Today, we have news that almost a third of UK primary pupils think cheese is made from plants and a quarter think fish fingers come from chicken or pigs, suggests a survey by the British Nutrition Foundation (BNF)
Some other findings
Nearly one in 10 secondary pupils thinks tomatoes grow under ground
The survey also revealed confusion about the source of staples such as pasta and bread among younger pupils, with about a third of five-to-eight-year-olds believing that they are made from meat.
Some 19% of this age group did not realise that potatoes grew under ground, with 10% thinking they grew on bushes or trees.
The survey, produced to coincide with the BNF’s healthy-eating week, also revealed that more than three quarters (77%) of primary school children and nearly nine in 10 (88%) secondary pupils knew that people should eat at least five portions of fruit and vegetables each day.
However most fail to do this themselves – with 67% of primary pupils and 81% of secondary students saying they eat four or fewer portions a day.
Two in five secondary pupils said they didn’t think frozen or canned fruit and vegetables counted towards their five-a-day.
The researchers also reported that an alarming number of children do not eat breakfast each morning. The numbers skipping breakfast also increase with age. Asked whether they had eaten breakfast that morning, some 8% of primary children said they had not. This increased to nearly a quarter (24%) of 11-to-14-year-olds and almost a third (32%) of 14-to-16-year-olds.
The survey found that only 17% of UK children ate fish twice a week, the recommended amount.
So what can we do about it?
Well, in my years, I have seen a distinct lack of knowledge across the board of where food comes from. I learnt a lot of this when I used to own an allotment, where I used to grow all sorts of fruit and vegetables from potatoes to beans and tomatoes and so on. So if I can do that, why can’t we bring that into schools? I’ve grown up and worked in quite a number of both primary and secondary schools across the South West of England and have only seen a couple of schools doing something like this.

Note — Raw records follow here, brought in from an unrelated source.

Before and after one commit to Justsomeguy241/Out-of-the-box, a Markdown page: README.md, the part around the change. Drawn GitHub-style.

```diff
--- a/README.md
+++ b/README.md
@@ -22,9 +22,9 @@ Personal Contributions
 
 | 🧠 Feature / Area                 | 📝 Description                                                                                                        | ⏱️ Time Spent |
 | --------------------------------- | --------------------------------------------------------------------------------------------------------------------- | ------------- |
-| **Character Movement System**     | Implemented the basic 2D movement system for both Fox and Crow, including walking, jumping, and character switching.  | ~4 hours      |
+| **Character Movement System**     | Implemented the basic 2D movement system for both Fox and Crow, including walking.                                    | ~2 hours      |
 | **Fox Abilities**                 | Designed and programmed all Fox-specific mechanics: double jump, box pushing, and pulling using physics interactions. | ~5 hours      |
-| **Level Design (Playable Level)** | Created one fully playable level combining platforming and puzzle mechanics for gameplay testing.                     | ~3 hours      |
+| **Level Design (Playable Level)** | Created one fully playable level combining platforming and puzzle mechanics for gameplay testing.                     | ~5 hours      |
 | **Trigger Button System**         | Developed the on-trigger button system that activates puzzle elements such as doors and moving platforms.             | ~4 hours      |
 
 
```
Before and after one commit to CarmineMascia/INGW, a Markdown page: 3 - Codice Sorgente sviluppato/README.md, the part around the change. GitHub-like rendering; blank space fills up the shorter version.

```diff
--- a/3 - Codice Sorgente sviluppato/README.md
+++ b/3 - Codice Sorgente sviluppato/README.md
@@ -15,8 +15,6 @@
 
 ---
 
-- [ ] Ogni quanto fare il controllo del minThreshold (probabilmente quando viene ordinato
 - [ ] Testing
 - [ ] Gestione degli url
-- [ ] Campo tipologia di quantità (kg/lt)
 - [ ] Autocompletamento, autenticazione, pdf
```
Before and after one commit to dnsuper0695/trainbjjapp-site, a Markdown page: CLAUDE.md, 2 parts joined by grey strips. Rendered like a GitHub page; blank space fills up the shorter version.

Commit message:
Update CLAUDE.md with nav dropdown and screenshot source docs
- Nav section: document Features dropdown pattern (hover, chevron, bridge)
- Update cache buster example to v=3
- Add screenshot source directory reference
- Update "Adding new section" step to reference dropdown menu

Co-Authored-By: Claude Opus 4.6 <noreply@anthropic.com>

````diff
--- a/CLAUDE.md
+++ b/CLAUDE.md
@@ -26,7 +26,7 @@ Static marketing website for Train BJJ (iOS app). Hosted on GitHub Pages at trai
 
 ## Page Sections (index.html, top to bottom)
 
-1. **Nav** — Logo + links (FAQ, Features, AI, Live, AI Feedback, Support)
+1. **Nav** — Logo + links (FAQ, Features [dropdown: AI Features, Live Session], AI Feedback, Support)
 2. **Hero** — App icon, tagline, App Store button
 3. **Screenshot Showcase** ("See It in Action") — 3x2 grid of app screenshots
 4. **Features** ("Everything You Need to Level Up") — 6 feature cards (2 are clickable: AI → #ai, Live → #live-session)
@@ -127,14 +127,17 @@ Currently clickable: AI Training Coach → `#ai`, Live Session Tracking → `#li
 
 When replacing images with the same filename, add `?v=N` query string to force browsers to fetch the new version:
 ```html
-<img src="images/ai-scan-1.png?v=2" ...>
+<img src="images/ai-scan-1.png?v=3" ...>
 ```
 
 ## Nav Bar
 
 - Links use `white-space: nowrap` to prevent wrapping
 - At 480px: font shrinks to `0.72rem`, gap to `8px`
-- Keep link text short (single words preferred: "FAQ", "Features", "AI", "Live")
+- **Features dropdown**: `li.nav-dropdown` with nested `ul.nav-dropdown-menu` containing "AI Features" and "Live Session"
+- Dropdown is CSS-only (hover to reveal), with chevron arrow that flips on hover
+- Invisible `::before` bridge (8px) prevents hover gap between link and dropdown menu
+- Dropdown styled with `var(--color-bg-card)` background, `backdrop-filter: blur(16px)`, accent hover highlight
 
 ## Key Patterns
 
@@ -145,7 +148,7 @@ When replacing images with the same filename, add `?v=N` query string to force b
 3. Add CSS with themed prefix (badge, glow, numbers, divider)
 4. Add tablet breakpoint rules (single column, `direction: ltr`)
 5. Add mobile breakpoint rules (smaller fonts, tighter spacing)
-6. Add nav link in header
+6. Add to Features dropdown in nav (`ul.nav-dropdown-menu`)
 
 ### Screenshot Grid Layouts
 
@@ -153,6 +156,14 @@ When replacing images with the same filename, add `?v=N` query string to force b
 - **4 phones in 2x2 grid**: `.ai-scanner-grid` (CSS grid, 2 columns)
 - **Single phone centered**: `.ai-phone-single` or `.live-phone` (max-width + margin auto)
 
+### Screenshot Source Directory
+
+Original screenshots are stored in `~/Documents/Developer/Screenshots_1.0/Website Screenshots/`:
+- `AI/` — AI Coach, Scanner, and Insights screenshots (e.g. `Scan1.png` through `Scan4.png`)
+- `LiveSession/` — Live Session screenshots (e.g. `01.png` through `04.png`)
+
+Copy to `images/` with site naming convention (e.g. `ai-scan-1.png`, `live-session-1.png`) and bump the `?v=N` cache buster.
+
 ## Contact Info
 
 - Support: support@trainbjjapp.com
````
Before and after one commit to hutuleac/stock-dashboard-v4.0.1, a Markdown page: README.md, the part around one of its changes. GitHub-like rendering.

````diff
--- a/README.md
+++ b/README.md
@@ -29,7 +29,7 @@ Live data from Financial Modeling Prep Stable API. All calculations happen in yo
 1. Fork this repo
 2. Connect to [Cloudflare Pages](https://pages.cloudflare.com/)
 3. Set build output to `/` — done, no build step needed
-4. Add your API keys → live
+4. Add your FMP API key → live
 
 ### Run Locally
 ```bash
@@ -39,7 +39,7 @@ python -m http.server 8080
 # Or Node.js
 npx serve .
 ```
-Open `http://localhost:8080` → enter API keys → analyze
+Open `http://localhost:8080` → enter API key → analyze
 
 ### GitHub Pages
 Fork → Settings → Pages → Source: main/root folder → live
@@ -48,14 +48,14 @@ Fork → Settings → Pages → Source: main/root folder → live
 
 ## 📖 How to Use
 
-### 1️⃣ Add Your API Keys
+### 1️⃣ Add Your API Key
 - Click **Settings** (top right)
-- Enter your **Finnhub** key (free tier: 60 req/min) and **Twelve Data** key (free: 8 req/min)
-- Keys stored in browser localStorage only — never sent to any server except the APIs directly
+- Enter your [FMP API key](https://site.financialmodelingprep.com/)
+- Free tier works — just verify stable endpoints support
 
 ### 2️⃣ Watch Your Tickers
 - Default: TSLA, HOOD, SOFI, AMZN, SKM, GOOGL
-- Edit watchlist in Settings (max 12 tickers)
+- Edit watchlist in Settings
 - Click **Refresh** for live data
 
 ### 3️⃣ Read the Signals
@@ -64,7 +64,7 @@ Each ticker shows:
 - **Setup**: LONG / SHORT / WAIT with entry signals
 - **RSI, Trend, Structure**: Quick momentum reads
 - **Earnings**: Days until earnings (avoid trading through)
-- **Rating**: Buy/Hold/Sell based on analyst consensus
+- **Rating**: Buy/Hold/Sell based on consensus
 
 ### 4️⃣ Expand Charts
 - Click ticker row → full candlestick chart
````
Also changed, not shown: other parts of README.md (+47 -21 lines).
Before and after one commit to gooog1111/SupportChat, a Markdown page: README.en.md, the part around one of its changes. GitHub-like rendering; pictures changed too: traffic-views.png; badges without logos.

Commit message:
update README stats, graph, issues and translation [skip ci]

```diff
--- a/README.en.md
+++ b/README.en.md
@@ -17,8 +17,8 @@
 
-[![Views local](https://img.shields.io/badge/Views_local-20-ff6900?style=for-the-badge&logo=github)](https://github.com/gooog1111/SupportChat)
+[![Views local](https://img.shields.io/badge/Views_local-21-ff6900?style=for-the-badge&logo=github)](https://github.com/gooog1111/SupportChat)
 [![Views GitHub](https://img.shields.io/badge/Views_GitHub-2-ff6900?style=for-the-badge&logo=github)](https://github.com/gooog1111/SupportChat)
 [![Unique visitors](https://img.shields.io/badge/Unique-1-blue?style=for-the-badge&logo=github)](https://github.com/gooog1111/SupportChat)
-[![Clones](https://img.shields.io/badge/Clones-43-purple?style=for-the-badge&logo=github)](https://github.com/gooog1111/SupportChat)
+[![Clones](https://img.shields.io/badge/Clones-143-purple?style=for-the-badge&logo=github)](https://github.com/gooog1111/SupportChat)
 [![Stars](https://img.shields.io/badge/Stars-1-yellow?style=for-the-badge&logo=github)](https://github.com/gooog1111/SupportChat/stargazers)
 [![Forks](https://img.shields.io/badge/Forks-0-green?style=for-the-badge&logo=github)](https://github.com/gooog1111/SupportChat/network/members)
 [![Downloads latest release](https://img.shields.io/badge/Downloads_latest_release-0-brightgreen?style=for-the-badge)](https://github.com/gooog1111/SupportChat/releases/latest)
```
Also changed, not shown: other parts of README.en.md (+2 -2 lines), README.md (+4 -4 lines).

Children in the study have been found to want to cook more, with 85% across all age groups saying they liked cooking – but some 9% of primary children and 11% of secondary pupils never cook at home. This is quite a sad state of affairs when you consider that these children are going to grow into adults and when they leave school, they won’t have the basic knowledge of how to live healthily.
Roy Ballam, education programme manager at BNF called for a national framework and guidance for food and nutrition education across the UK, “especially at a time when levels of childhood obesity are soaring”.
Some 3,000 UK schools have signed up for the BNF’s Healthy Eating Week programme which Mr Ballam said aims: “to start the process of re-engaging children with the origins of food, nutrition and cooking, so that they grow up with a fuller understanding of how food reaches them and what a healthy diet and lifestyle consists of.”
A spokesman for England’s Department for Education said: “We want to encourage children to develop a love of food, cooking and healthy eating that will stay with them as they grow up.” They added that its curriculum reforms would make food and nutrition compulsory for eight-to-14-year-olds, while the new design and technology curriculum would allow teachers to explain food production.
This is something that I feel really needs addressing as a matter of urgent concern. If we can tackle this early who knows what we can achieve. Obesity may drop, or at least slow down just to name one.